ROLLA — Ebrahem Salem of O’Fallon, Missouri, had a typical successful college career. He studied hard, got good grades and even had a job offer months before his graduation in May after attending Missouri University of Science and Technology’s on-campus career fair.

But the petroleum engineering major got bad news when the coronavirus showed up.

“March came around, and I received information that my offer had been rescinded due to COVID-19 and the oil market downturn,” Salem said.

Ameren Missouri will invest nearly $8 billion in renewable energy in Missouri.

The utility will expand its reliance on wind and solar energy and purchase two wind energy facilities over the next few months, Ameren officials said Monday. The investment is part of Ameren’s goal to reach net-zero carbon emissions by 2050.

“We considered the call of many stakeholders, including our customers, to get as clean as we can as fast as we can,” Ameren Chairman and President Marty Lyons said.

Missouri’s wild turkey population has plummeted in recent years, alarming hunters and scientists alike.

Now, with production of young turkeys at near-record lows, researchers at the University of Missouri and the Missouri Department of Conservation are launching new studies to pinpoint possible reasons for the decline.

Afternoon Newscast for September 28, 2020

Sep 28, 2020

Regional headlines from the KBIA Newsroom, including:

Stiepleman Named 2021 Missouri Superintendent of the Year

Sep 28, 2020
Sharon McCutcheon/Unsplash
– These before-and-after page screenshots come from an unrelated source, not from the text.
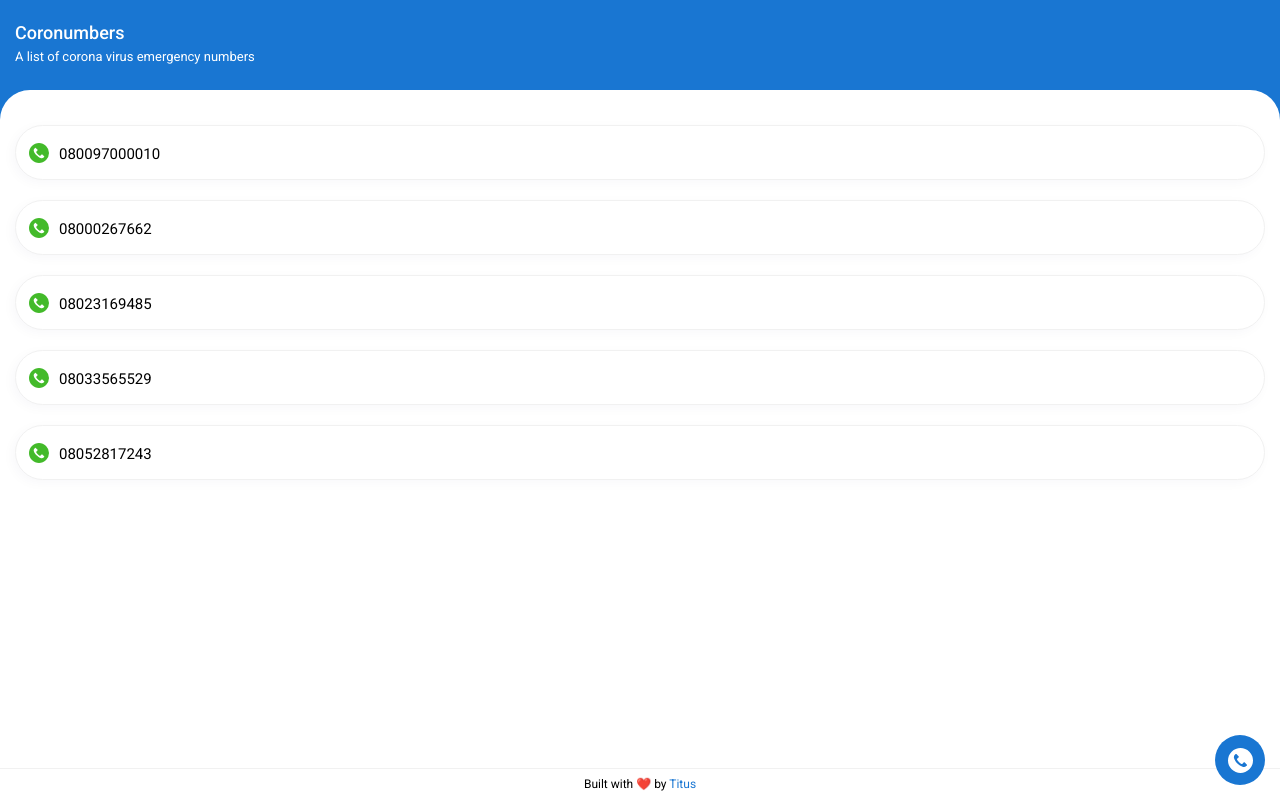
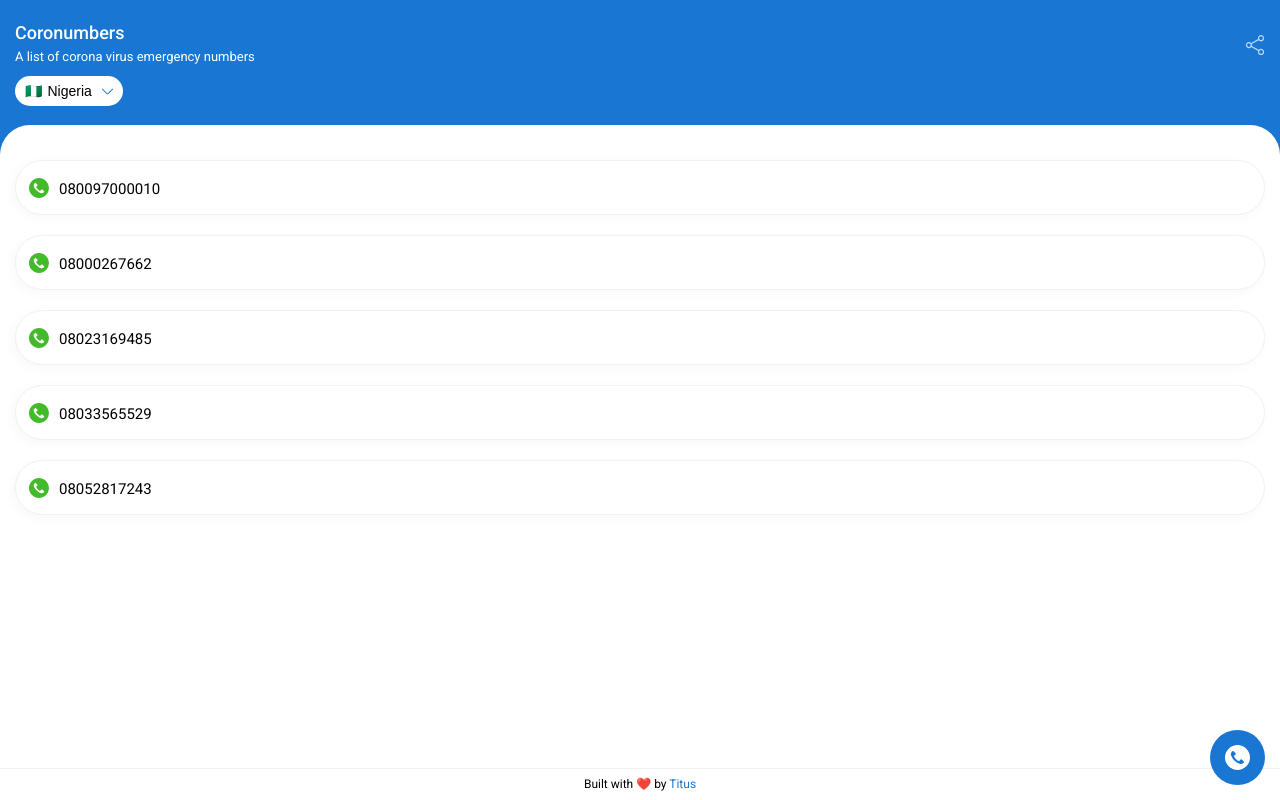
Before and after one commit to engrtitus/coronumbers, a React (Create React App) app: page / in a window 1280 px wide. Built offline with nearby package versions, Linux system fonts and the light colour scheme.

Commit message:
added multi country select

```diff
--- a/package.json
+++ b/package.json
@@ -11,7 +11,8 @@
     "react-country-flag": "^2.0.1",
     "react-dom": "^16.13.1",
     "react-flags-select": "^1.1.12",
-    "react-scripts": "3.4.0"
+    "react-scripts": "3.4.0",
+    "react-spring": "^8.0.27"
   },
   "scripts": {
     "start": "react-scripts start",
--- a/src/App.js
+++ b/src/App.js
@@ -1,17 +1,28 @@
-import React from "react";
+import React, { useState } from "react";
 import "./App.scss";
-
-const getRandomColor = () => {
-  let rgb = "#43BA2A";
-  return rgb;
-};
+import Modal from "./Modal";
 
 const phoneNumbers = [
-  { number: "080097000010", iconColor: getRandomColor() },
-  { number: "08000267662", iconColor: getRandomColor() },
-  { number: "08023169485", iconColor: getRandomColor() },
-  { number: "08033565529", iconColor: getRandomColor() },
-  { number: "08052817243", iconColor: getRandomColor() }
+  { number: "080097000010", country: "NG" },
+  { number: "08000267662", country: "NG" },
+  { number: "08023169485", country: "NG" },
+  { number: "08033565529", country: "NG" },
+  { number: "08052817243", country: "NG" },
+  { number: "0800029999", country: "ZA" },
+  { number: "0509497700", country: "GH" },
+  { number: "0552222004", country: "GH" },
+  { number: "0552222005", country: "GH" },
+  { number: "0558439868", country: "GH" },
+  { number: "0800721316", country: "KE" },
+  { number: "072971414", country: "KE" },
+  { number: "0732353535", country: "KE" }
+];
+
+const countries = [
+  { name: "Nigeria", code: "NG", flag: "🇳🇬" },
+  { name: "Ghana", code: "GH", flag: "🇬🇭" },
+  { name: "Kenya", code: "KE", flag: "🇰🇪" },
+  { name: "South Africa", code: "ZA", flag: "🇿🇦" }
 ];
 
 function App() {
@@ -19,6 +30,9 @@ function App() {
     e.preventDefault();
     window.location.href = `tel:${phoneNumber}`;
   };
+  const [country, setCountry] = useState("NG");
+  const [selectingCountry, setSelectingCountry] = useState(false);
+  const activeCountry = countries.find(ac => ac.code === country);
   return (
     <div className="app">
       <div className="app__header">
@@ -27,15 +41,33 @@ function App() {
           <div className="app__header__subtitle">
             A list of corona virus emergency numbers
           </div>
-          {navigator.share && (
+          {!navigator.share && (
             <button className="app__header__icon" onClick={() => shareApp()}>
               <ShareIcon height={20} color={"#fff"} />
+            </button>
+          )}
+          {activeCountry && (
+            <button
+              className="app__header__country"
+              onClick={() => setSelectingCountry(true)}
+            >
+              <div className="app__header__country__flag">
+                {activeCountry.flag}
+              </div>
+              <div className="app__header__country__name">
+                {activeCountry.name}
+              </div>
+              <div className="app__header__country__arrow">
+                <DownArrowIcon height={11} color={"#1976d2"} />
+              </div>
             </button>
           )}
         </div>
       </div>
       <div className="app__body">
-        {phoneNumbers.map((phoneNumber, i) => (
+        {phoneNumbers
+          .filter(phoneNumber => phoneNumber.country === country)
+          .map((phoneNumber, i) => (
             <a
               className="card mb-20 flex flex__aligncenter"
               key={phoneNumber.number}
@@ -43,14 +75,22 @@ function App() {
               onClick={e => dialNumber(e, phoneNumber.number)}
             >
               <span className="phone__icon flex">
-              <PhoneIcon height={20} width={20} color={phoneNumber.iconColor} />
+                <PhoneIcon height={20} width={20} color={"#43BA2A"} />
               </span>
               <span className="phone__number flex">{phoneNumber.number}</span>
             </a>
           ))}
       </div>
       <div className="app__button">
-        <button onClick={e => dialNumber(e, "080097000010")}>
+        <button
+          onClick={e =>
+            dialNumber(
+              e,
+              phoneNumbers.find(phoneNumber => phoneNumber.country === country)
+                .number
+            )
+          }
+        >
           <PhoneIcon height={25} width={25} color={"#ffffff"} />
         </button>
       </div>
@@ -68,6 +108,24 @@ function App() {
           Titus
         </a>
       </div>
+      {selectingCountry && (
+        <Modal close={() => setSelectingCountry(false)}>
+          <div className="app__select">
+            {countries.map((country, i) => (
+              <div
+                className="app__select__option flex flex__aligncenter flex__justifycenter"
+                key={i}
+                onClick={() => {
+                  setCountry(country.code);
+                }}
+              >
+                <div className="app__select__option__flag">{country.flag}</div>
+                <div className="app__select__option__name">{country.name}</div>
+              </div>
+            ))}
+          </div>
+        </Modal>
+      )}
     </div>
   );
 }
@@ -98,6 +156,17 @@ const ShareIcon = props => {
   );
 };
 
+const DownArrowIcon = props => {
+  return (
+    <svg viewBox="0 0 512 512" {...props}>
+      <path
+        fill={props.color}
+        d="M506.157 132.386c-7.803-7.819-20.465-7.831-28.285-.029l-207.73 207.299c-7.799 7.798-20.486 7.797-28.299-.015L34.128 132.357c-7.819-7.803-20.481-7.79-28.285.029-7.802 7.819-7.789 20.482.029 28.284l207.701 207.27c11.701 11.699 27.066 17.547 42.433 17.547 15.358 0 30.719-5.846 42.405-17.533L506.128 160.67c7.818-7.802 7.831-20.465.029-28.284z"
+      />
+    </svg>
+  );
+};
+
 const shareApp = () => {
   navigator
     .share({
--- a/src/App.scss
+++ b/src/App.scss
@@ -7,9 +7,9 @@
   &__header {
     position: fixed;
     top: 0px;
-    height: 125px;
+    height: 150px;
     padding: 20px 15px;
-    color: #ffffff;
+
     background-color: #1976d2;
     z-index: 1;
     // display: flex;
@@ -20,9 +20,11 @@
       font-size: 18px;
       font-weight: 500;
       padding-bottom: 3px;
+      color: #ffffff;
     }
     &__subtitle {
       font-size: 13px;
+      color: #ffffff;
     }
     &__icon {
       position: fixed;
@@ -34,6 +36,26 @@
       border: none;
       cursor: pointer;
       opacity: 0.7;
+    }
+    &__country {
+      display: inline-flex;
+      align-items: center;
+      padding: 7px 10px;
+      background-color: #fff;
+      color: inherit;
+      border-radius: 32px;
+      margin-top: 10px;
+      font-size: 14px;
+      border: none;
+      outline: none;
+      &__flag {
+        margin-right: 5px;
+      }
+      &__arrow {
+        display: flex;
+        align-items: center;
+        margin-left: 10px;
+      }
     }
   }
   &__footer {
@@ -66,7 +88,7 @@
     margin: 0 auto;
     background-color: #ffffff;
     //height: calc(100vh - 145px);
-    margin-top: 90px;
+    margin-top: 125px;
     border-top-right-radius: 30px;
     border-top-left-radius: 30px;
     //box-shadow: -3px 3px 12px rgba(10, 46, 101, 0.03);
@@ -113,11 +135,23 @@
       font-size: 15px;
       align-items: center;
       border-radius: 50%;
-      height: 50px;
-      width: 50px;
+      height: 55px;
+      width: 55px;
       background-color: #1976d2;
       &:focus {
         outline: none;
+      }
+    }
+  }
+  &__select {
+    &__option {
+      padding: 13px 0px;
+      &:not(:last-of-type) {
+        border-bottom: 1px solid #f1f1f1;
+      }
+
+      &__flag {
+        margin-right: 5px;
       }
     }
   }
@@ -139,6 +173,9 @@
     &__aligncenter {
       align-items: center;
     }
+    &__justifycenter {
+      justify-content: center;
+    }
   }
   .mb-20 {
     margin-bottom: 20px;
--- /dev/null
+++ b/src/Modal.js
@@ -0,0 +1,95 @@
+import React from "react";
+import { Spring } from "react-spring/renderprops";
+import "./modal.scss";
+
+class Modal extends React.Component {
+  constructor(props) {
+    super(props);
+    this.modalContent = React.createRef();
+    this.state = {
+      animateFrom: "translateY(100px)",
+      animateTo: "translateY(0px)",
+      showContent: true
+    };
+  }
+
+  componentDidMount() {
+    document.addEventListener("mousedown", this.captureClick, false);
+    document.addEventListener("keydown", this.captureEscape, false);
+    document.querySelector("body").style.overflowY = "hidden";
+  }
+
+  componentWillUnmount() {
+    document.removeEventListener("mousedown", this.captureClick, false);
+    document.removeEventListener("keydown", this.captureEscape, false);
+    document.querySelector("body").style.overflowY = "auto";
+  }
+
+  captureEscape = e => {
+    if (e.keyCode === 27) {
+      this.close();
+    }
+  };
+
+  captureClick = e => {
+    if (this.modalContent.current) {
+      if (this.modalContent.current.contains(e.target)) {
+        return;
+      }
+      this.close();
+    }
+  };
+
+  close = () => {
+    this.setState(
+      {
+        animateFrom: "translateY(0px)",
+        animateTo: "translateY(200px)"
+      },
+      () => {
+        this.setState({ showContent: false }, () => {
+          this.setState({ showContent: true });
+        });
+      }
+    );
+    setTimeout(() => {
+      this.props.close();
+    }, 350);
+  };
+
+  render() {
+    return (
+      <div className="modal">
+        {this.state.showContent && (
+          <Spring
+            from={{
+              transform: this.state.animateFrom
+            }}
+            to={{
+              transform: this.state.animateTo
+            }}
+          >
+            {style => (
+              <div style={style} className="modal-anim">
+                <div className="modal-body" onClick={this.close}>
+                  <div className="modal-body-content" ref={this.modalContent}>
+                    <div
+                      style={{
+                        maxHeight: this.props.maxHeight || "",
+                        overflowX: this.props.overflowX || ""
+                      }}
+                    >
+                      {this.props.children}
+                    </div>
+                  </div>
+                </div>
+              </div>
+            )}
+          </Spring>
+        )}
+      </div>
+    );
+  }
+}
+
+export default Modal;
--- /dev/null
+++ b/src/modal.scss
@@ -0,0 +1,32 @@
+.modal {
+  background: rgba(0, 0, 0, 0.4);
+  position: fixed;
+  width: 100%;
+  height: 100%;
+  left: 0;
+  top: 0;
+  z-index: 99;
+  transition: 200ms all;
+  &-anim {
+    position: absolute;
+    bottom: 0;
+    width: 100%;
+  }
+  &-body {
+    background: white;
+    position: absolute;
+    bottom: 0;
+    width: calc(100% - 30px);
+    border-top-left-radius: 20px;
+    border-top-right-radius: 20px;
+    padding: 15px;
+    &-content {
+      & > div {
+        max-height: 250px;
+        overflow-y: auto;
+        overflow-x: hidden;
+        overscroll-behavior: contain;
+      }
+    }
+  }
+}
```
Also changed, not shown: 1 other file (tests, documents, lock files or other folders). Lines whose indentation alone changed are shown as unchanged.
Columbia Public Schools Superintendent Peter Stiepleman was chosen as the 2021 Missouri Superintendent of the Year by the Missouri Association of School Administrators, according to a Saturday news release. Stiepleman was honored for his selection at a virtual fall conference held by the administrators association and the Missouri School Boards’ Association.

Missouri Association of School Administrators Executive Director Doug Hayter said there is no doubt Stiepleman’s guidance has played a great role in successes of one of the state’s largest districts.

Protecting Wildlife Protects Us Too

Sep 28, 2020

The St. Louis Zoo, in collaboration with the Living Earth Collaborative, is hosting a webinar Tuesday called “How Protecting Wildlife Can Help to Prevent Pandemics.” The organizations aim to spread awareness about diseases transmitted from animals to humans and how increased human connections and encounters with animals in the wild increase rates of transmission.

Segment 1: Missouri's Secretary of State is confident about the integrity of the election system the state has in place.

Jay Ashcroft says after weathering three elections with the new mail-in and absentee voting rules in place, he feels ready for November 3 and says he's keeping tabs on potential election interference so Missourians don't have to. As for his reelection campaign, Ashcroft brushed aside criticism from his Democratic opponent that he is not closely attuned to the needs of Missourians.

This interview will be on “St. Louis on the Air” over the noon hour Tuesday. This story will be updated after the show. You can listen live.

“Restaurant: Impossible” is a show on the Food Network where celebrity chef Robert Irvine helps failing restaurants across the country turn their businesses around in 48 hours. He’s brutally honest, but the reward is worth the critiques.

Despite the "surge" of federal agents having left Kansas City, law enforcement leaders on Monday said the crime-fighting initiative Operation LeGend will live on.

The operation lead to more than 500 arrests, including 37 suspects in homicide cases, the seizure of 176 illegal firearms, and "large quantities" of methamphetamine, cocaine and heroin, according to U.S Attorney Tim Garrison.

As president of the Ethical Society of Police, Sgt. Heather Taylor has been an outspoken advocate for change. She’s spoken out about racism in the department. She’s spoken out about misinformation from her superiors.

The St. Louis region has seen ups and downs recently in its coronavirus case numbers, but elsewhere in the state the number of cases is rising quickly.

Nine counties in Missouri have had case counts increase by more than 20% last week, according to the Missouri Department of Health and Senior Services.

St. Clair and Linn counties, both in western Missouri, sit at the top of the list with increases of 59% and 40%, respectively.